Pictures are a great tool to use when reading. By completing this worksheet, students develop reading comprehension skills as they analyze what comes next in a story using context cues and picture clues.
Fish + bow = fishbow...? No, that's not right! Engage your young learners in understanding and forming compound words with this fun worksheet. Students will use words from a word bank to create compound words in this word structure activity.
Have your first graders conquered the compound word? It's time to find out! Use this quick reading assessment to evaluate your students’ abilities to read compound words, such as sunflower, bookcase, and cowboy.
The words you learn from reading can go with you wherever you go! As students read nonfiction books, have them add the new words they learn — along with their definitions —
to this vocabulary backpack!
Help your students learn new vocabulary by creating their own picture dictionaries! Students will quickly master their new words with this handy chart that has them logging the word, a picture, a definition, and a sentence that puts the word into context.
This funny activity will get your students—and you—giggling! Help your first graders develop their understanding of compound words by having them make up their own silly words and draw illustrations to match.
A lot can happen in a day! Transition words can help us organize our thoughts into a sequential story. Use this activity to teach students the importance of transition words as they tell about their day...all with the help of sentence frames!
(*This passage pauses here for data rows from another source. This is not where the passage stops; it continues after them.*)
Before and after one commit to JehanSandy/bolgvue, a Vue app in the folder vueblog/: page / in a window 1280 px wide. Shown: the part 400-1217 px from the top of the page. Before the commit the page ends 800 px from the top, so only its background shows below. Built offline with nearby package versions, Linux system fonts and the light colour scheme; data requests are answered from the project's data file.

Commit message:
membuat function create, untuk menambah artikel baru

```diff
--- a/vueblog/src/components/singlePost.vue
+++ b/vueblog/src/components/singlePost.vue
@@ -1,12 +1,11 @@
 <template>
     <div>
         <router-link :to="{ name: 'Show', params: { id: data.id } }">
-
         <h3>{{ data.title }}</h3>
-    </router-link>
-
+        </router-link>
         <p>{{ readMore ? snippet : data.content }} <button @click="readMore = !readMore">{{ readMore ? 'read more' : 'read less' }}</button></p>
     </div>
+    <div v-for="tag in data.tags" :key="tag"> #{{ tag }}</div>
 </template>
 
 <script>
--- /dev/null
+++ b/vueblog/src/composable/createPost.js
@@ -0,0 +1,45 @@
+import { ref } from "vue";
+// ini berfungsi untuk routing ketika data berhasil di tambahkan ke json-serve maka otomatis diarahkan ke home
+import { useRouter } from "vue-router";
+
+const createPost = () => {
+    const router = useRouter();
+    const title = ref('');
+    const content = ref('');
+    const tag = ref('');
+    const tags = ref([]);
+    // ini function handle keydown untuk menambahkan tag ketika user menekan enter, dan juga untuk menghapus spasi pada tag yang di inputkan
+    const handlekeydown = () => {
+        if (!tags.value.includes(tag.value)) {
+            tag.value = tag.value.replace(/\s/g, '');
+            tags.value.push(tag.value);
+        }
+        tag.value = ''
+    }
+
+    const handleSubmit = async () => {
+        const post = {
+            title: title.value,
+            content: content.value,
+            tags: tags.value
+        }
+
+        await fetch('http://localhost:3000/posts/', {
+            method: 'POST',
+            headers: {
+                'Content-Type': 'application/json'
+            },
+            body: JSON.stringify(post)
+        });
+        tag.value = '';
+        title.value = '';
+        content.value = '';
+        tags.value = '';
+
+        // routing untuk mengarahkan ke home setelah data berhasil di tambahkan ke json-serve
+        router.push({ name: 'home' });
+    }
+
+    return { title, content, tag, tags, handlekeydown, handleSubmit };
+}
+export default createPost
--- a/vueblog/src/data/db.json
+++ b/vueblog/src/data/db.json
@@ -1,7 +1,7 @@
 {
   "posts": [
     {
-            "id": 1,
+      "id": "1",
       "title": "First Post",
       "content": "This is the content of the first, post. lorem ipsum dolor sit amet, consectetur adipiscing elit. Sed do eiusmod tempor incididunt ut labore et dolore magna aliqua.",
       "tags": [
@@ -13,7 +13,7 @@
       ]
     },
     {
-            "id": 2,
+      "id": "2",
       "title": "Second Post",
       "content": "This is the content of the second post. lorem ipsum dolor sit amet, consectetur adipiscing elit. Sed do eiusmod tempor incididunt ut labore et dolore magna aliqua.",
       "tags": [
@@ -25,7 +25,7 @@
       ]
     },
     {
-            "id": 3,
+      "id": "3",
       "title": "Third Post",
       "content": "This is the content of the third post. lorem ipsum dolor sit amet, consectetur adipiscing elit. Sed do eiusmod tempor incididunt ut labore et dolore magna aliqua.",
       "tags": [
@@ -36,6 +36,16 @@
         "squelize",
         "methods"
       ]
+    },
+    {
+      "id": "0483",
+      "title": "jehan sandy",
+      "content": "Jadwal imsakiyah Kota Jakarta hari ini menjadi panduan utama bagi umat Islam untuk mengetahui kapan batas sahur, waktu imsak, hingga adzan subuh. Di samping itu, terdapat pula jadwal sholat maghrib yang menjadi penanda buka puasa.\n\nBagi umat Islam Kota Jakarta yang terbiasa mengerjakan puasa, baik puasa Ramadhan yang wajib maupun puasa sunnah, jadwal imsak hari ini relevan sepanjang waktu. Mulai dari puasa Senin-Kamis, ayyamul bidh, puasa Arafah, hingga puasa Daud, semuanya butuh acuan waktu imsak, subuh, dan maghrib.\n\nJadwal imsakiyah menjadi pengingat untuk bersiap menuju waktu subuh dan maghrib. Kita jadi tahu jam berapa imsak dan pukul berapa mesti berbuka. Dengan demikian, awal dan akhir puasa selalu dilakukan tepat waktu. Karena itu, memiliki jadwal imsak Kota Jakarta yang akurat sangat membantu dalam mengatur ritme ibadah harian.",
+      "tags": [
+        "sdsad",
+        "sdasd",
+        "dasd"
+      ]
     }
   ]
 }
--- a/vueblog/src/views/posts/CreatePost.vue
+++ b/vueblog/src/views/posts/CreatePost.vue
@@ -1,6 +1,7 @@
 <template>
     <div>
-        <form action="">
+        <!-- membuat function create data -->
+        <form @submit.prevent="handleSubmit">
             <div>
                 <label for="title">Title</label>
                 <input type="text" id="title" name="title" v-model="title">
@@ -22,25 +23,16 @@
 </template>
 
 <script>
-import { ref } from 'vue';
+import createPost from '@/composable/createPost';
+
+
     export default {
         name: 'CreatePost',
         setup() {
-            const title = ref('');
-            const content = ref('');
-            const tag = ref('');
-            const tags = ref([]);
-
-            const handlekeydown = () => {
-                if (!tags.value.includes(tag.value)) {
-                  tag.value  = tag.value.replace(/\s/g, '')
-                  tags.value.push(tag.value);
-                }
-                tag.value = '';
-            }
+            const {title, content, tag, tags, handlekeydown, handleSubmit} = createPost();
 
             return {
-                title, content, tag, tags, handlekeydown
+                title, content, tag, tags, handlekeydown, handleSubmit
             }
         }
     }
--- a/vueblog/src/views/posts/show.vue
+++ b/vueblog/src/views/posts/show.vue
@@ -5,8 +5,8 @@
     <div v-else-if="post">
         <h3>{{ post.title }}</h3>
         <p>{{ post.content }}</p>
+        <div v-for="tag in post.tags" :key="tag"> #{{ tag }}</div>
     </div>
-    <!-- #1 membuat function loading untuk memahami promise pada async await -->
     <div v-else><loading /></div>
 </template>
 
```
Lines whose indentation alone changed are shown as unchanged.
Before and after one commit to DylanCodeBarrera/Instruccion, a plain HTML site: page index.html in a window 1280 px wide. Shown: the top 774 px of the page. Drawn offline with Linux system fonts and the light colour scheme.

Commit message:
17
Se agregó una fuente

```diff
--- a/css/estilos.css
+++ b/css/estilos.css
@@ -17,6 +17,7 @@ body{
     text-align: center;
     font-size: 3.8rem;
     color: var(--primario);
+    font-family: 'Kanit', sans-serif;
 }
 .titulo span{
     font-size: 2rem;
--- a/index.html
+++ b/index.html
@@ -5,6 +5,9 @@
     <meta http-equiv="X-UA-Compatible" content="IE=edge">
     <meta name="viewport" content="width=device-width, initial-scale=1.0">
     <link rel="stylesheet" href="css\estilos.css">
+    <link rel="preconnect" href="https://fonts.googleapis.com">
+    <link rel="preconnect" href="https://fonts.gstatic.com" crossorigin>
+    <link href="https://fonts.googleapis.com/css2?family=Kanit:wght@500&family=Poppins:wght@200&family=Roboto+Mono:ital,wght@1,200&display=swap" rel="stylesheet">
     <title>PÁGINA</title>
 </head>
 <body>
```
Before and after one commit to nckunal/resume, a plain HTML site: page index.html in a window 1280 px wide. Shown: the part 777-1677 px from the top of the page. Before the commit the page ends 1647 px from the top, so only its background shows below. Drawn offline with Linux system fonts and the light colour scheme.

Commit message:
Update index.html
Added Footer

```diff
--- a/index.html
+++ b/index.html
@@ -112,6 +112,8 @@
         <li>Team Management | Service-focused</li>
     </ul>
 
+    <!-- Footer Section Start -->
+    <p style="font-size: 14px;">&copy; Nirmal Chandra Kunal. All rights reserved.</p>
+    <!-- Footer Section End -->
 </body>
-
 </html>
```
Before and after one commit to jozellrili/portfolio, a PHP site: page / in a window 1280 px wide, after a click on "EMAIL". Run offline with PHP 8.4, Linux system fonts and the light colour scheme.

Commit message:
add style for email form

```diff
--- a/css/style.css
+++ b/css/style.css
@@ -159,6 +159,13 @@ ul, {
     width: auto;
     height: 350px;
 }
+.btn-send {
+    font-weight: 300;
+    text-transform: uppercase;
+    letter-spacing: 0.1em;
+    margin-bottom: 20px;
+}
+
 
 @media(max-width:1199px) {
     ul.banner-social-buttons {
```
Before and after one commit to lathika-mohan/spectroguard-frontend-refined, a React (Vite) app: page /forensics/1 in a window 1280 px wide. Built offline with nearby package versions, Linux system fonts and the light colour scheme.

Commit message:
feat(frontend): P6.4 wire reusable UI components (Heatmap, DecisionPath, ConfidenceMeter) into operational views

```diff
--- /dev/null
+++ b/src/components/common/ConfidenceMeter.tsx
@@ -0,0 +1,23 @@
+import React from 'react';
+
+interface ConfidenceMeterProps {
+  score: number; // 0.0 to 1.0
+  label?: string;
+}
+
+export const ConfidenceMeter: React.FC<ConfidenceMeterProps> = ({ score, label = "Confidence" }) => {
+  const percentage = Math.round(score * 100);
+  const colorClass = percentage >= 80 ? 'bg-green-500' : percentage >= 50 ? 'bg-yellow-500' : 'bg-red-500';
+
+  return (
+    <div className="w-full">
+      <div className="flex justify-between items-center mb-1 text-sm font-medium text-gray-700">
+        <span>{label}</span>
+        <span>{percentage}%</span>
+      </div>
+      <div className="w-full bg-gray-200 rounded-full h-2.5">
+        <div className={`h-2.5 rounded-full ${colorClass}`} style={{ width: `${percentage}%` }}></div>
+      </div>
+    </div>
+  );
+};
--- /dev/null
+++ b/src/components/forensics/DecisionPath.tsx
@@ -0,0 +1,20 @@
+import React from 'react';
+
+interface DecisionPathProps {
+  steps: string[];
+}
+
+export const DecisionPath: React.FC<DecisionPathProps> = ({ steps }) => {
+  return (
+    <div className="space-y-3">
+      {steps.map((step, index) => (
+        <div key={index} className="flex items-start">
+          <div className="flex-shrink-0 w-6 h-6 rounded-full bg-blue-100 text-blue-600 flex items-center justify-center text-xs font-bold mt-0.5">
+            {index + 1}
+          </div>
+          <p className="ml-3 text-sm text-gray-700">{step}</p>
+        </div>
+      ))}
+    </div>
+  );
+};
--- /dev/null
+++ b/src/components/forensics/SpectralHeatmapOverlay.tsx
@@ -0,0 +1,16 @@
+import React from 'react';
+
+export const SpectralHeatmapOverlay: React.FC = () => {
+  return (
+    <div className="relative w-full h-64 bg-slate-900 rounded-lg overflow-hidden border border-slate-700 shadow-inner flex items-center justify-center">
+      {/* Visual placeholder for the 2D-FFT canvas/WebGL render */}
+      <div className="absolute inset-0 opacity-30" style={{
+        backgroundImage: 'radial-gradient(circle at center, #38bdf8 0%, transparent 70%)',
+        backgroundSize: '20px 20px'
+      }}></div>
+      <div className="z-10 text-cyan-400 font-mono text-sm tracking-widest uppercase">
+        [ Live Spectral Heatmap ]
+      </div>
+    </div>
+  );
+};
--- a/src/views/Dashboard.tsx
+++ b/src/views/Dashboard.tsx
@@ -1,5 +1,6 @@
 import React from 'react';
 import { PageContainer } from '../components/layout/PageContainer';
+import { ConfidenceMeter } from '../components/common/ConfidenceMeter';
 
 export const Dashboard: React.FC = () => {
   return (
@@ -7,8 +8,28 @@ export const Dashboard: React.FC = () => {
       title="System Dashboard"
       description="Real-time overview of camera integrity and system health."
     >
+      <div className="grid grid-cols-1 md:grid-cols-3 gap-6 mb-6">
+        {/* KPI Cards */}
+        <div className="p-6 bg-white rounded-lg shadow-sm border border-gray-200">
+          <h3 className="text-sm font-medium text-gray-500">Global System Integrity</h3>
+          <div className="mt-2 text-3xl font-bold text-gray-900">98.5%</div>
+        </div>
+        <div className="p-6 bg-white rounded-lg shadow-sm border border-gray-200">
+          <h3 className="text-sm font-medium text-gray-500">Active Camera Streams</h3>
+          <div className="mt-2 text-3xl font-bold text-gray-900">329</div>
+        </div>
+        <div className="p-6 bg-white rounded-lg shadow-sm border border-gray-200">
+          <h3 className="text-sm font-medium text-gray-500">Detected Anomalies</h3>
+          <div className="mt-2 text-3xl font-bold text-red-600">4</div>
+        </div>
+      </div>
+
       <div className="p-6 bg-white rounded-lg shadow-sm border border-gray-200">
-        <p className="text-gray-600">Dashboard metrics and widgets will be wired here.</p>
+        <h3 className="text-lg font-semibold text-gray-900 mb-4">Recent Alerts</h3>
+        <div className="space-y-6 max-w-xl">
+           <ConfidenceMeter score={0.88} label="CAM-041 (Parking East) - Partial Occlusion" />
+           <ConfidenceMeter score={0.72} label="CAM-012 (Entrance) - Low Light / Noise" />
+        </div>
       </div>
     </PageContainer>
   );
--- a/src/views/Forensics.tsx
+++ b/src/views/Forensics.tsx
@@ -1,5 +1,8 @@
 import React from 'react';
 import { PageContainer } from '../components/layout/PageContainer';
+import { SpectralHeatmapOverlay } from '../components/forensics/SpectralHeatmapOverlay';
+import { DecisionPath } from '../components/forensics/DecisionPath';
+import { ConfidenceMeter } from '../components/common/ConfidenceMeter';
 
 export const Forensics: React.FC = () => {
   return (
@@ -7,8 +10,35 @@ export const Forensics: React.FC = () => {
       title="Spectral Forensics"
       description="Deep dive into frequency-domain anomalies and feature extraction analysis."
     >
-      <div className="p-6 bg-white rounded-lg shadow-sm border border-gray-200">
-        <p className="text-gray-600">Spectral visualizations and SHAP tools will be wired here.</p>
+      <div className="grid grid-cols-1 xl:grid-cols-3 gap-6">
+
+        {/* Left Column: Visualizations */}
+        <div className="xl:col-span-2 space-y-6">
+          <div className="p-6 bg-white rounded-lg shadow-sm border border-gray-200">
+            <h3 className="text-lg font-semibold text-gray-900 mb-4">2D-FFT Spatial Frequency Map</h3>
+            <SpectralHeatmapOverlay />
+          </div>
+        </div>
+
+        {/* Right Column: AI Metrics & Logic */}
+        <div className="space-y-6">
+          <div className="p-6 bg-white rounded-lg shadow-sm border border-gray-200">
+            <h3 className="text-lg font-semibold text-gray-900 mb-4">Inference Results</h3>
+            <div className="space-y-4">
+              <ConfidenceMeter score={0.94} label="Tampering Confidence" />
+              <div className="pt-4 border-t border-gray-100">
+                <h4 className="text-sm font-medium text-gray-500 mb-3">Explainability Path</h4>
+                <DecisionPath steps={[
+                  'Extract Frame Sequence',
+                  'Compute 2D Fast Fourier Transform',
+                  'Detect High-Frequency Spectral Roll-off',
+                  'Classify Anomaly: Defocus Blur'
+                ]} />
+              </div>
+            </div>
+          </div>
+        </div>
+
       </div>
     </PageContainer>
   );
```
When reading nonfiction books, it’s important to understand the meaning of related vocabulary words. In this activity, students identify sentences that include key vocabulary. When they're done they'll hold the key to reading success!